Data extracted from a collection:
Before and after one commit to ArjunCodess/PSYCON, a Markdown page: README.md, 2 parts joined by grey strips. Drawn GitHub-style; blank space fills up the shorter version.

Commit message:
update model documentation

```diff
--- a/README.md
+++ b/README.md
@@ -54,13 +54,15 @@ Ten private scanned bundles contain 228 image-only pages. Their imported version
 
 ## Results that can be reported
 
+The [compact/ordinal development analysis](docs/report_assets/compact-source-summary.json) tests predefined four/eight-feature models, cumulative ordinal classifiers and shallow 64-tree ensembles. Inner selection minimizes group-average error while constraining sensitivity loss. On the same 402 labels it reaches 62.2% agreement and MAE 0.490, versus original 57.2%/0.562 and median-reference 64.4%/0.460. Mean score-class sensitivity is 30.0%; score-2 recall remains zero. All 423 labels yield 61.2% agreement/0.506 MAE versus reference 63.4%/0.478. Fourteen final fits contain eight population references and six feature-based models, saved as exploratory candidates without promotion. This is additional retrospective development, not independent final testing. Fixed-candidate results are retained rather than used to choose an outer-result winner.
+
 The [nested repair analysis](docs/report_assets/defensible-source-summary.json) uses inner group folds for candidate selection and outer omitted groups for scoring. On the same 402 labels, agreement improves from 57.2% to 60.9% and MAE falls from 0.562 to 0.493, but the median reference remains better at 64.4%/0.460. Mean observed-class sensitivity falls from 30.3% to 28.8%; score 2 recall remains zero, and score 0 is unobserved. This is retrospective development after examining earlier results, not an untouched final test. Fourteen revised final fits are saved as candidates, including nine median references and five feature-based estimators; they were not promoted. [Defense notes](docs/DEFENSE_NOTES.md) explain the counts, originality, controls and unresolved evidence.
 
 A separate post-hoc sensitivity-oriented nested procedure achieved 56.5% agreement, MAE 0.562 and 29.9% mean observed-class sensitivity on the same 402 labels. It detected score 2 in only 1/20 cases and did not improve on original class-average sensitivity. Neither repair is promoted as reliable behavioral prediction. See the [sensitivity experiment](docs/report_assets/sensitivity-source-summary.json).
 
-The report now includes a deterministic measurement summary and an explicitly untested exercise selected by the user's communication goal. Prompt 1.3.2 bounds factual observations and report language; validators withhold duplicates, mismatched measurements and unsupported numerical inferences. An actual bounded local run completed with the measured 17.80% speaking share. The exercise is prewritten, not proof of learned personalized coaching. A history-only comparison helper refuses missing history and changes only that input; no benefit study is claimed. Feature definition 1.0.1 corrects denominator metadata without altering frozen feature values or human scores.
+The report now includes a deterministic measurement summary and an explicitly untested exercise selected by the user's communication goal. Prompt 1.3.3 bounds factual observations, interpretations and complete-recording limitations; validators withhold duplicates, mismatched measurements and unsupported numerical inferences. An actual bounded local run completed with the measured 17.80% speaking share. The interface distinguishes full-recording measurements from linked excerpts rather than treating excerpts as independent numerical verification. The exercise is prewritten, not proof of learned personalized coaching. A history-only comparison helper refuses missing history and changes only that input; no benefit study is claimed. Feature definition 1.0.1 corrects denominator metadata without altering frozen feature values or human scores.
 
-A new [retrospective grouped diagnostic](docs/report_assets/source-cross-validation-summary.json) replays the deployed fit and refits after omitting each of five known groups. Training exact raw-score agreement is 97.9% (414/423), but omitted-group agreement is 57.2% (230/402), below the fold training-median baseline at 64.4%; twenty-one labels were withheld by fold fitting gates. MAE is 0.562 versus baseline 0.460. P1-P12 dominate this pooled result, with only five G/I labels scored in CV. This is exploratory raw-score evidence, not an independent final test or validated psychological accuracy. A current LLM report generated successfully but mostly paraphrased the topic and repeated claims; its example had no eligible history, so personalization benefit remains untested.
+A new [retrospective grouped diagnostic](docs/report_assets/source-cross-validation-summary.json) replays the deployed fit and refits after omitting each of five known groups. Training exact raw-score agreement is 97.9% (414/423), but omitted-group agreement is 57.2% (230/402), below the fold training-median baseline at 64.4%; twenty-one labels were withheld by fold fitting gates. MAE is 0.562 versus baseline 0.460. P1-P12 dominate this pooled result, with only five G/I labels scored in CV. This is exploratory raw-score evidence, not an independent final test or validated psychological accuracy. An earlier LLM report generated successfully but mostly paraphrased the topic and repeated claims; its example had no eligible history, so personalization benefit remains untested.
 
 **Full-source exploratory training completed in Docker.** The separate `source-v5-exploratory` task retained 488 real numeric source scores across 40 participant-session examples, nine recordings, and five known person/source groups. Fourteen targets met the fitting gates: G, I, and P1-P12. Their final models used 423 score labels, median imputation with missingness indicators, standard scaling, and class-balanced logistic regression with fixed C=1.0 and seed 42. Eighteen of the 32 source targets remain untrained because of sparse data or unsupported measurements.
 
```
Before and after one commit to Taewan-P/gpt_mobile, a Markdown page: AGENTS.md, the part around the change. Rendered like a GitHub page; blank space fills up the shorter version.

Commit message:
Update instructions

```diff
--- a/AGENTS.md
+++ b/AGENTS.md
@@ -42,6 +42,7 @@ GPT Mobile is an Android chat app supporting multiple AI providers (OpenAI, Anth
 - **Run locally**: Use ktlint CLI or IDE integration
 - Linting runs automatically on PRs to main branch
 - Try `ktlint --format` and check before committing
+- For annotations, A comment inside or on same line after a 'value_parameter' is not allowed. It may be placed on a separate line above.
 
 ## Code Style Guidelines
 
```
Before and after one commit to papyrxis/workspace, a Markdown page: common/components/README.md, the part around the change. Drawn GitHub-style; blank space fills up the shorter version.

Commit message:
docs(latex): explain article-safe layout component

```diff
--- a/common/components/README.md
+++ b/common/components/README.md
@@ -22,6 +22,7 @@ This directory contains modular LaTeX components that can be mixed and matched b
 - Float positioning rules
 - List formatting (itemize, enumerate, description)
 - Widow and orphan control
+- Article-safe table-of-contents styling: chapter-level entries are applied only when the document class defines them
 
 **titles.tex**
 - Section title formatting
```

• _WORK ORDER_
Reproduce all the data word for word.

• _ANSWER TO THIS EXERCISE_
Before and after one commit to ArjunCodess/PSYCON, a Markdown page: README.md, 2 parts joined by grey strips. Drawn GitHub-style; blank space fills up the shorter version.

Commit message:
update model documentation

```diff
--- a/README.md
+++ b/README.md
@@ -54,13 +54,15 @@ Ten private scanned bundles contain 228 image-only pages. Their imported version
 
 ## Results that can be reported
 
+The [compact/ordinal development analysis](docs/report_assets/compact-source-summary.json) tests predefined four/eight-feature models, cumulative ordinal classifiers and shallow 64-tree ensembles. Inner selection minimizes group-average error while constraining sensitivity loss. On the same 402 labels it reaches 62.2% agreement and MAE 0.490, versus original 57.2%/0.562 and median-reference 64.4%/0.460. Mean score-class sensitivity is 30.0%; score-2 recall remains zero. All 423 labels yield 61.2% agreement/0.506 MAE versus reference 63.4%/0.478. Fourteen final fits contain eight population references and six feature-based models, saved as exploratory candidates without promotion. This is additional retrospective development, not independent final testing. Fixed-candidate results are retained rather than used to choose an outer-result winner.
+
 The [nested repair analysis](docs/report_assets/defensible-source-summary.json) uses inner group folds for candidate selection and outer omitted groups for scoring. On the same 402 labels, agreement improves from 57.2% to 60.9% and MAE falls from 0.562 to 0.493, but the median reference remains better at 64.4%/0.460. Mean observed-class sensitivity falls from 30.3% to 28.8%; score 2 recall remains zero, and score 0 is unobserved. This is retrospective development after examining earlier results, not an untouched final test. Fourteen revised final fits are saved as candidates, including nine median references and five feature-based estimators; they were not promoted. [Defense notes](docs/DEFENSE_NOTES.md) explain the counts, originality, controls and unresolved evidence.
 
 A separate post-hoc sensitivity-oriented nested procedure achieved 56.5% agreement, MAE 0.562 and 29.9% mean observed-class sensitivity on the same 402 labels. It detected score 2 in only 1/20 cases and did not improve on original class-average sensitivity. Neither repair is promoted as reliable behavioral prediction. See the [sensitivity experiment](docs/report_assets/sensitivity-source-summary.json).
 
-The report now includes a deterministic measurement summary and an explicitly untested exercise selected by the user's communication goal. Prompt 1.3.2 bounds factual observations and report language; validators withhold duplicates, mismatched measurements and unsupported numerical inferences. An actual bounded local run completed with the measured 17.80% speaking share. The exercise is prewritten, not proof of learned personalized coaching. A history-only comparison helper refuses missing history and changes only that input; no benefit study is claimed. Feature definition 1.0.1 corrects denominator metadata without altering frozen feature values or human scores.
+The report now includes a deterministic measurement summary and an explicitly untested exercise selected by the user's communication goal. Prompt 1.3.3 bounds factual observations, interpretations and complete-recording limitations; validators withhold duplicates, mismatched measurements and unsupported numerical inferences. An actual bounded local run completed with the measured 17.80% speaking share. The interface distinguishes full-recording measurements from linked excerpts rather than treating excerpts as independent numerical verification. The exercise is prewritten, not proof of learned personalized coaching. A history-only comparison helper refuses missing history and changes only that input; no benefit study is claimed. Feature definition 1.0.1 corrects denominator metadata without altering frozen feature values or human scores.
 
-A new [retrospective grouped diagnostic](docs/report_assets/source-cross-validation-summary.json) replays the deployed fit and refits after omitting each of five known groups. Training exact raw-score agreement is 97.9% (414/423), but omitted-group agreement is 57.2% (230/402), below the fold training-median baseline at 64.4%; twenty-one labels were withheld by fold fitting gates. MAE is 0.562 versus baseline 0.460. P1-P12 dominate this pooled result, with only five G/I labels scored in CV. This is exploratory raw-score evidence, not an independent final test or validated psychological accuracy. A current LLM report generated successfully but mostly paraphrased the topic and repeated claims; its example had no eligible history, so personalization benefit remains untested.
+A new [retrospective grouped diagnostic](docs/report_assets/source-cross-validation-summary.json) replays the deployed fit and refits after omitting each of five known groups. Training exact raw-score agreement is 97.9% (414/423), but omitted-group agreement is 57.2% (230/402), below the fold training-median baseline at 64.4%; twenty-one labels were withheld by fold fitting gates. MAE is 0.562 versus baseline 0.460. P1-P12 dominate this pooled result, with only five G/I labels scored in CV. This is exploratory raw-score evidence, not an independent final test or validated psychological accuracy. An earlier LLM report generated successfully but mostly paraphrased the topic and repeated claims; its example had no eligible history, so personalization benefit remains untested.
 
 **Full-source exploratory training completed in Docker.** The separate `source-v5-exploratory` task retained 488 real numeric source scores across 40 participant-session examples, nine recordings, and five known person/source groups. Fourteen targets met the fitting gates: G, I, and P1-P12. Their final models used 423 score labels, median imputation with missingness indicators, standard scaling, and class-balanced logistic regression with fixed C=1.0 and seed 42. Eighteen of the 32 source targets remain untrained because of sparse data or unsupported measurements.
 
```
Before and after one commit to Taewan-P/gpt_mobile, a Markdown page: AGENTS.md, the part around the change. Rendered like a GitHub page; blank space fills up the shorter version.

Commit message:
Update instructions

```diff
--- a/AGENTS.md
+++ b/AGENTS.md
@@ -42,6 +42,7 @@ GPT Mobile is an Android chat app supporting multiple AI providers (OpenAI, Anth
 - **Run locally**: Use ktlint CLI or IDE integration
 - Linting runs automatically on PRs to main branch
 - Try `ktlint --format` and check before committing
+- For annotations, A comment inside or on same line after a 'value_parameter' is not allowed. It may be placed on a separate line above.
 
 ## Code Style Guidelines
 
```
Before and after one commit to papyrxis/workspace, a Markdown page: common/components/README.md, the part around the change. Drawn GitHub-style; blank space fills up the shorter version.

Commit message:
docs(latex): explain article-safe layout component

```diff
--- a/common/components/README.md
+++ b/common/components/README.md
@@ -22,6 +22,7 @@ This directory contains modular LaTeX components that can be mixed and matched b
 - Float positioning rules
 - List formatting (itemize, enumerate, description)
 - Widow and orphan control
+- Article-safe table-of-contents styling: chapter-level entries are applied only when the document class defines them
 
 **titles.tex**
 - Section title formatting
```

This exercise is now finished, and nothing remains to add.